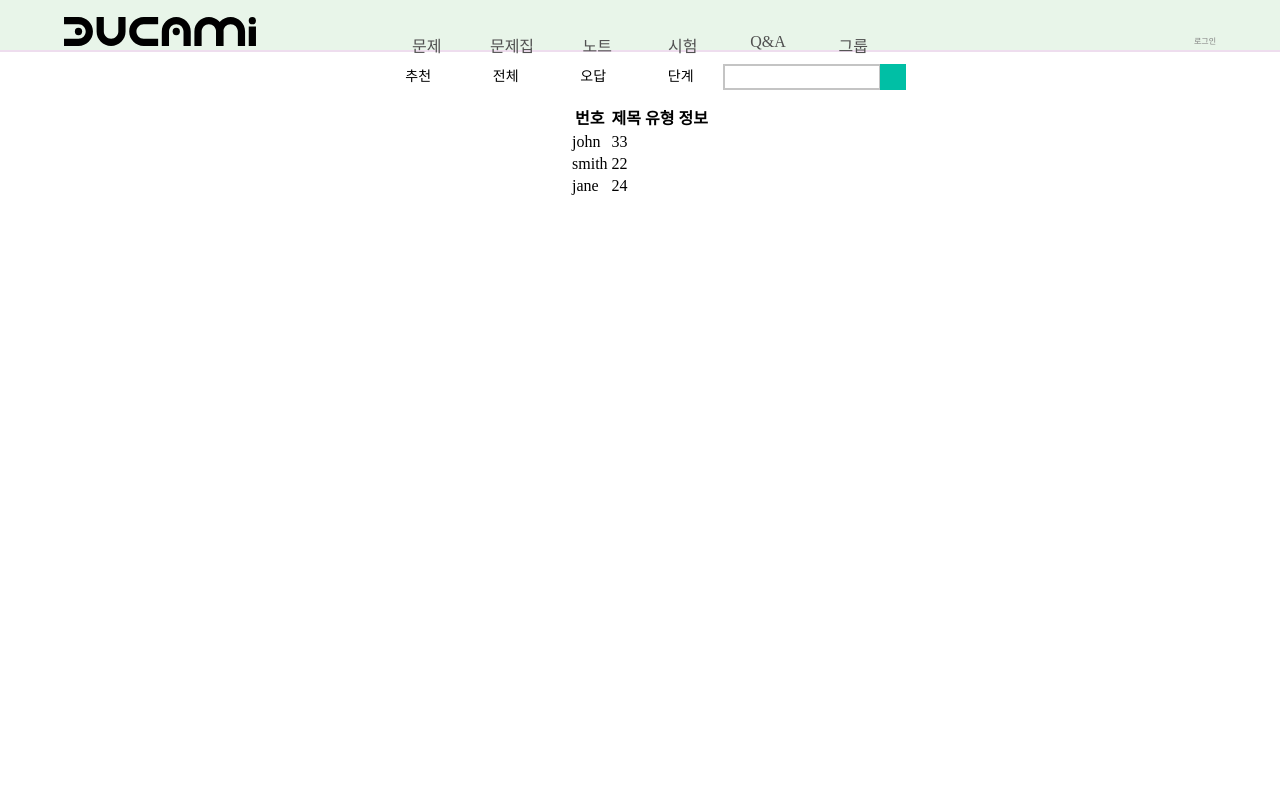
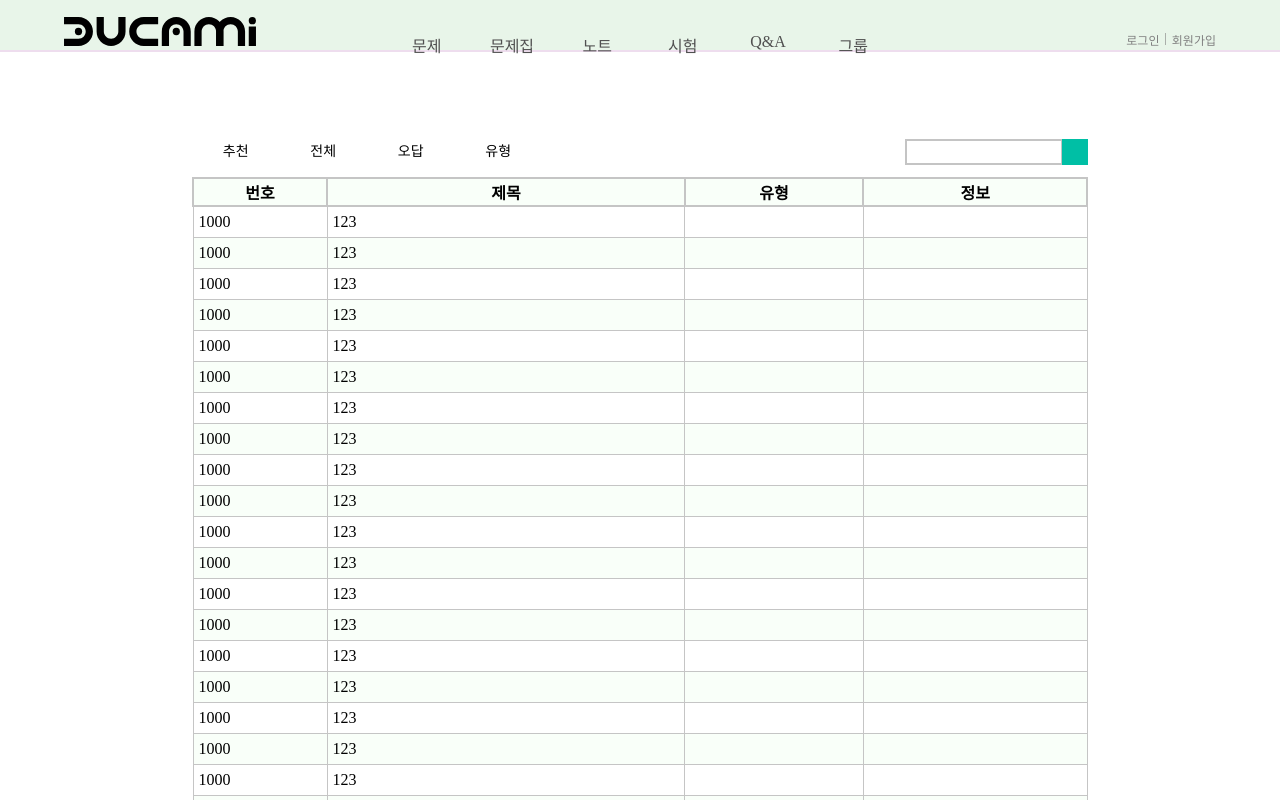
Before and after one commit to Project-DUCADEMY/ducademy-web, a React (Create React App) app: page /problems in a window 1280 px wide. Shown: the top 800 px of the page. Built offline with nearby package versions, Linux system fonts and the light colour scheme; a web font is replaced by a local one.

Commit message:
Problems Page

```diff
--- /dev/null
+++ b/src/Dummy/Problems.js
@@ -0,0 +1,243 @@
+export default [
+	{
+		idNumber: 1000,
+		title: '123'
+	},
+	{
+		idNumber: 1000,
+		title: '123'
+	},
+	{
+		idNumber: 1000,
+		title: '123'
+	},
+	{
+		idNumber: 1000,
+		title: '123'
+	},
+	{
+		idNumber: 1000,
+		title: '123'
+	},
+	{
+		idNumber: 1000,
+		title: '123'
+	},
+	{
+		idNumber: 1000,
+		title: '123'
+	},
+	{
+		idNumber: 1000,
+		title: '123'
+	},
+	{
+		idNumber: 1000,
+		title: '123'
+	},
+	{
+		idNumber: 1000,
+		title: '123'
+	},
+	{
+		idNumber: 1000,
+		title: '123'
+	},
+	{
+		idNumber: 1000,
+		title: '123'
+	},
+	{
+		idNumber: 1000,
+		title: '123'
+	},
+	{
+		idNumber: 1000,
+		title: '123'
+	},
+	{
+		idNumber: 1000,
+		title: '123'
+	},
+	{
+		idNumber: 1000,
+		title: '123'
+	},
+	{
+		idNumber: 1000,
+		title: '123'
+	},
+	{
+		idNumber: 1000,
+		title: '123'
+	},
+	{
+		idNumber: 1000,
+		title: '123'
+	},
+	{
+		idNumber: 1000,
+		title: '123'
+	},
+	{
+		idNumber: 1000,
+		title: '123'
+	},
+	{
+		idNumber: 1000,
+		title: '123'
+	},
+	{
+		idNumber: 1000,
+		title: '123'
+	},
+	{
+		idNumber: 1000,
+		title: '123'
+	},
+	{
+		idNumber: 1000,
+		title: '123'
+	},
+	{
+		idNumber: 1000,
+		title: '123'
+	},
+	{
+		idNumber: 1000,
+		title: '123'
+	},
+	{
+		idNumber: 1000,
+		title: '123'
+	},
+	{
+		idNumber: 1000,
+		title: '123'
+	},
+	{
+		idNumber: 1000,
+		title: '123'
+	},
+	{
+		idNumber: 1000,
+		title: '123'
+	},
+	{
+		idNumber: 1000,
+		title: '123'
+	},
+	{
+		idNumber: 1000,
+		title: '123'
+	},
+	{
+		idNumber: 1000,
+		title: '123'
+	},
+	{
+		idNumber: 1000,
+		title: '123'
+	},
+	{
+		idNumber: 1000,
+		title: '123'
+	},
+	{
+		idNumber: 1000,
+		title: '123'
+	},
+	{
+		idNumber: 1000,
+		title: '123'
+	},
+	{
+		idNumber: 1000,
+		title: '123'
+	},
+	{
+		idNumber: 1000,
+		title: '123'
+	},
+	{
+		idNumber: 1000,
+		title: '123'
+	},
+	{
+		idNumber: 1000,
+		title: '123'
+	},
+	{
+		idNumber: 1000,
+		title: '123'
+	},
+	{
+		idNumber: 1000,
+		title: '123'
+	},
+	{
+		idNumber: 1000,
+		title: '123'
+	},
+	{
+		idNumber: 1000,
+		title: '123'
+	},
+	{
+		idNumber: 1000,
+		title: '123'
+	},
+	{
+		idNumber: 1000,
+		title: '123'
+	},
+	{
+		idNumber: 1000,
+		title: '123'
+	},
+	{
+		idNumber: 1000,
+		title: '123'
+	},
+	{
+		idNumber: 1000,
+		title: '123'
+	},
+	{
+		idNumber: 1000,
+		title: '123'
+	},
+	{
+		idNumber: 1000,
+		title: '123'
+	},
+	{
+		idNumber: 1000,
+		title: '123'
+	},
+	{
+		idNumber: 1000,
+		title: '123'
+	},
+	{
+		idNumber: 1000,
+		title: '123'
+	},
+	{
+		idNumber: 1000,
+		title: '123'
+	},
+	{
+		idNumber: 1000,
+		title: '123'
+	},
+	{
+		idNumber: 1000,
+		title: '123'
+	},
+	{
+		idNumber: 1000,
+		title: '123'
+	},
+
+]
--- a/src/components/NavBar/UserInfo.jsx
+++ b/src/components/NavBar/UserInfo.jsx
@@ -21,20 +21,24 @@ const UserImg = styled.img`
 `
 const Username = styled.div`
 	color: grey;
-	font-size: 8px;
+	font-size: 12px;
 	margin-top: 30px;
 	margin-left: 5px;
 `
 const Sign = styled.div`
 	color: grey;
-	font-size: 8px;
+	font-size: 10px;
 	margin-top: 30px;
 	margin-left: 5px;
+`
+const LoginJoinWrapper = styled.div`
+	display: flex;
 `
 const LinkWrapper = styled(Link)`
 	&:focus, &:hover, &:visited, &:link, &:active {
         text-decoration: none;
     }
+    display: flex;
 `
 const UserInfo = () => {
 	const userState = useRecoilValue(userData)
@@ -43,9 +47,15 @@ const UserInfo = () => {
 			{
 				userState === null ? (
 				<>
-					<LinkWrapper to={'/login'}>
-						<Username>로그인</Username>
-					</LinkWrapper>
+					<LoginJoinWrapper>
+						<LinkWrapper to={'/login'}>
+							<Username>로그인</Username>
+						</LinkWrapper>
+						<Username>|</Username>
+						<LinkWrapper to={'/join'}>
+							<Username>회원가입</Username>
+						</LinkWrapper>
+					</LoginJoinWrapper>
 				</>
 				) : (
 				<>
--- a/src/components/Problems/Problems.jsx
+++ b/src/components/Problems/Problems.jsx
@@ -2,11 +2,13 @@ import styled from 'styled-components'
 import SearchSpace from './SearchSpace'
 import ProblemsTable from './ProblemsTable'
 const Main = styled.div	`
+	margin-top: 75px;
 	width: 70%;
 	display: flex;
 	flex-direction: column;
     align-content: center;
     align-items: center;
+
 `
 
 const Problems = () => {
--- a/src/components/Problems/ProblemsTable.jsx
+++ b/src/components/Problems/ProblemsTable.jsx
@@ -1,38 +1,63 @@
 import styled from 'styled-components'
-const TableDivWrapper = styled.div`
-
+import dummy from '../../Dummy/Problems'
+const Table = styled.table`
+	width: 100%;
+	border-collapse: collapse;
 `
-const Table = styled.table`
-	border: 1px;
+const Th = styled.th`
+	border: 2px solid #c5c5c5;
+`
+const NumberTh = styled(Th)`
+	width: 15%;
+`
+const TitleTh = styled(Th)`
+	width: 40%;
+`
+const TypeTh = styled(Th)`
+	width: 20%;
+`
+const InfoTh = styled(Th)`
+	width: 25%;
+`
+const Td = styled.td`
+	padding: 5px;
+	border: 1px solid #c5c5c5;
+	height: 20px;
+`
+const Tr = styled.tr`
+	height: 20px;
+	&:hover{
+		background-color: #AED581;
+	}
+	cursor: pointer;
+	background-color: ${props => props.idx % 2 == 1 ? '#F9FFF9' : ''}
 `
 const ProblemsTable = () => {
 	return (
-	<TableDivWrapper>
 		<Table>
 	      <thead>
-	        <tr>
-	          	<th>번호</th>
-	          	<th>제목</th>
-	          	<th>유형</th>
-	          	<th>정보</th>
-	        </tr>
+	        <Tr idx={1}>
+	          	<NumberTh>번호</NumberTh>
+	          	<TitleTh>제목</TitleTh>
+	          	<TypeTh>유형</TypeTh>
+	          	<InfoTh>정보</InfoTh>
+	        </Tr>
 	      </thead>
 	      <tbody>
-	        <tr>
-	          <td>john</td>
-	          <td>33</td>
-	        </tr>
-	        <tr>
-	          <td>smith</td>
-	          <td>22</td>
-	        </tr>
-	        <tr>
-	          <td>jane</td>
-	          <td>24</td>
-	        </tr>
+	      {
+	      	dummy.map((element, idx) => {
+	      		return (
+	      		<Tr key={idx} idx={idx}>
+	      			<Td>{element.idNumber}</Td>
+		         	<Td>{element.title}</Td>
+		         	<Td></Td>
+		         	<Td></Td>
+		        </Tr>
+	      		)
+	      	})
+	      }
 	      </tbody>
 	    </Table>
-	</TableDivWrapper>
 	)
 }
 export default ProblemsTable
--- a/src/components/Problems/SearchSpace.jsx
+++ b/src/components/Problems/SearchSpace.jsx
@@ -2,9 +2,10 @@ import styled from 'styled-components'
 import { useState } from 'react'
 import '../../fonts/Nanum_Gothic_Coding.css'
 const Main = styled.div`
+	width: 100%;
 	display: flex;
-	justify-content: center;
     align-items: center;
+    justify-content: space-between;
 `
 const OpctionsWrapper = styled.div`
 	display: flex;
@@ -14,7 +15,9 @@ const OpctionsWrapper = styled.div`
 	height: 50px;
 `
 const SearchBarWarpper = styled.div`
-
+	display: flex;
+    flex-direction: row;
+    align-items: center;
 `
 const SearchBar = styled.input`
   	outline: none;
@@ -28,7 +31,7 @@ const SubmitButton = styled.div`
 	width: 26px;
 	background-color: #00BFA5;
 	margin-left: 1px;
-	cursor: pointer
+	cursor: pointer;
 `
 const Opction = styled.div`
 	width: 80px;
@@ -47,7 +50,7 @@ const opctions = [
 	'추천',
 	'전체',
 	'오답',
-	'단계'
+	'유형'
 ]
 const SearchSpace = () => {
 	const [getOnOver, setOnOver] = useState(false)
@@ -60,8 +63,10 @@ const SearchSpace = () => {
 				})
 			}
 			</OpctionsWrapper>
-			<SearchBar/>
-			<SubmitButton/>
+			<SearchBarWarpper>
+				<SearchBar/>
+				<SubmitButton/>
+			</SearchBarWarpper>
 		</Main>
 	)
 }
```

[Task objective]: If a line in the listing holds the word "border", list that line.

[Exercise result]:
+	border-collapse: collapse;
-	border: 1px;
+	border: 2px solid #c5c5c5;
+	border: 1px solid #c5c5c5;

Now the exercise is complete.